Whether they do or don’t, they need to know the God who is there with them – they need to connect to Who they feel disconnected to, or from whom they disconnected themselves. They need a tangible and real connection to divine mercy, to the love of God that keeps them, literally guards them. They need to know the reason we have hope – and that is far more than knowing about Christ – it is about knowing Him deep enough sure enough, that we don’t just hope in Him the way we hope the tax bill won’t be enormous – but we expect Him, we trust Him to keep everything He has promised. That our trust in Him, based in knowing even the beginning of the depth, height, breadth and width of His love, because we know HIm, brings comfort to our hearts.
Simple because we know – He is with us! He is our Shepherd, our caring and providing and merciful Master.

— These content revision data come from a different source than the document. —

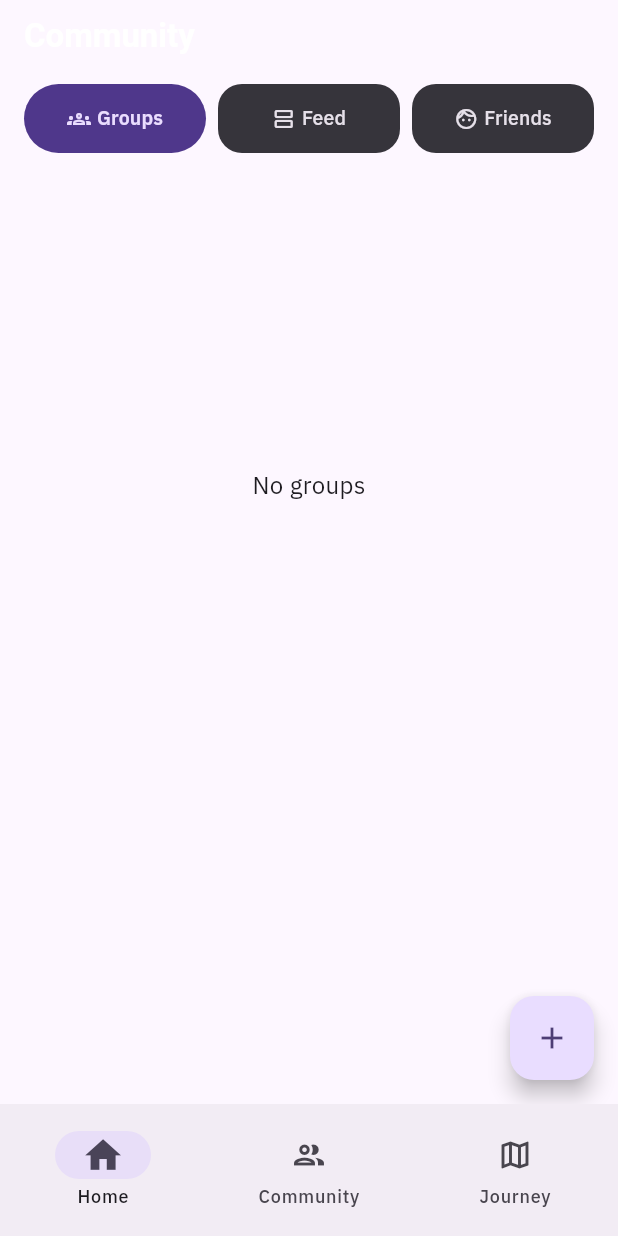
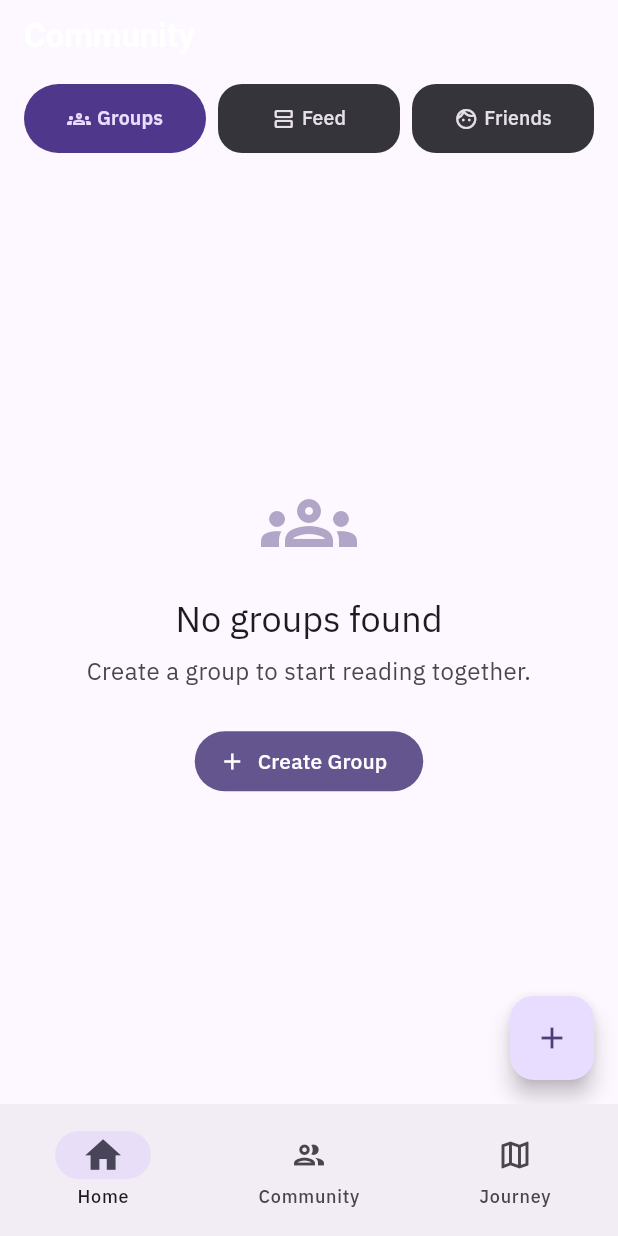
Before and after one commit to Shir0o/bible-read, a Flutter app: the screen it shows once a user with an empty profile is signed in, swiped to page 2, on a phone screen of 412 x 824 dp. Run offline on Flutter 3.47's test engine with Material 3 defaults, Android fonts, the phone set to English and light mode, and no system bars; our stand-ins replace cached_network_image, cloud_firestore, cloud_functions, custom_refresh_indicator, firebase_auth, firebase_core and 11 more; missing offline and left inert: firebase_app_check; accounts and stored records are empty.

Commit message:
feat(ux): improve GroupsView empty state
- Replace plain text "No groups" with a rich empty state using `Icons.groups_outlined`.
- Add a "Create Group" button to the empty state for better discoverability.
- Use `LayoutBuilder` + `SingleChildScrollView` to ensure the empty state is centered but the view remains scrollable for pull-to-refresh.
- Add widget test verifying the empty state and create action.
- Fix deprecated `withOpacity` usage by replacing it with `withValues`.

Co-authored-by: Shir0o <17852255+Shir0o@users.noreply.github.com>

```diff
--- a/lib/widgets/views/groups_view.dart
+++ b/lib/widgets/views/groups_view.dart
@@ -190,12 +190,18 @@ class _GroupsViewState extends State<GroupsView>
                   if (groups.isEmpty) {
                     return RefreshIndicator(
                       onRefresh: _refresh,
-                      child: ListView(
-                        physics: const AlwaysScrollableScrollPhysics(),
-                        children: const [
-                          SizedBox(height: 200),
-                          Center(child: Text('No groups')),
-                        ],
+                      child: LayoutBuilder(
+                        builder: (context, constraints) {
+                          return SingleChildScrollView(
+                            physics: const AlwaysScrollableScrollPhysics(),
+                            child: ConstrainedBox(
+                              constraints: BoxConstraints(
+                                minHeight: constraints.maxHeight,
+                              ),
+                              child: _buildEmptyState(context),
+                            ),
+                          );
+                        },
                       ),
                     );
                   }
@@ -289,4 +295,42 @@ class _GroupsViewState extends State<GroupsView>
       ),
     );
   }
+
+  Widget _buildEmptyState(BuildContext context) {
+    return Center(
+      child: Padding(
+        padding: const EdgeInsets.symmetric(horizontal: 32.0),
+        child: Column(
+          mainAxisAlignment: MainAxisAlignment.center,
+          children: [
+            Icon(
+              Icons.groups_outlined,
+              size: 64,
+              color: Theme.of(context).colorScheme.primary.withValues(alpha: 0.5),
+            ),
+            const SizedBox(height: 16),
+            Text(
+              'No groups found',
+              style: Theme.of(context).textTheme.headlineSmall,
+              textAlign: TextAlign.center,
+            ),
+            const SizedBox(height: 8),
+            Text(
+              'Create a group to start reading together.',
+              style: Theme.of(context).textTheme.bodyMedium?.copyWith(
+                    color: Theme.of(context).colorScheme.onSurfaceVariant,
+                  ),
+              textAlign: TextAlign.center,
+            ),
+            const SizedBox(height: 24),
+            FilledButton.icon(
+              onPressed: _createGroup,
+              icon: const Icon(Icons.add),
+              label: const Text('Create Group'),
+            ),
+          ],
+        ),
+      ),
+    );
+  }
 }
```
Also changed, not shown: 2 other files.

I love how the quote from Weigel’s book identifies the source of that hope – is to be found in the Body of Christ – in the community He established, where He reveals His presence through His word, where He pours out that DIvine mercy in the sacraments of baptism and the Lord’s Supper, and yes Confession and Absolution. (and I would include prayer – as the Apology of the Augsburg confession most assuredly tells us is sacramental)
You see, in word and sacrament ministry, we don’t just learn about Christ, we don’t just take notes on how God is promising to work, but we see HIm at work, we experience His grace, the miracle of the reconciliation that comes as God bring us to faith, as we begin to truly see what it is like to live – as we encounter His life, His mercy…
That Encounter – one which lasts all our lives, overwhelms any modern or post-modern theory. It crushes the idea that we are alone, that there is no meaning to life – no constant to hold on to, to base our lives upon.
That is what is needed…. and that is what we bring to the picture – and what we desperately need to be reminded of, even as we do….
Lord, show us the mercy you have and have had on us!
(1) Weigel, George (2013-02-05). Evangelical Catholicism (p. 59). Basic Books. Kindle Edition.
- Will Jesus find us trusting Him? (Evangelical Catholic Evaluation V) (justifiedandsinner.com)
- The Church’s Answer to Post-modern thought…. Word and Sacrament (justifiedandsinner.com)
- Speaking of Evangelical Catholicism (nationalreview.com)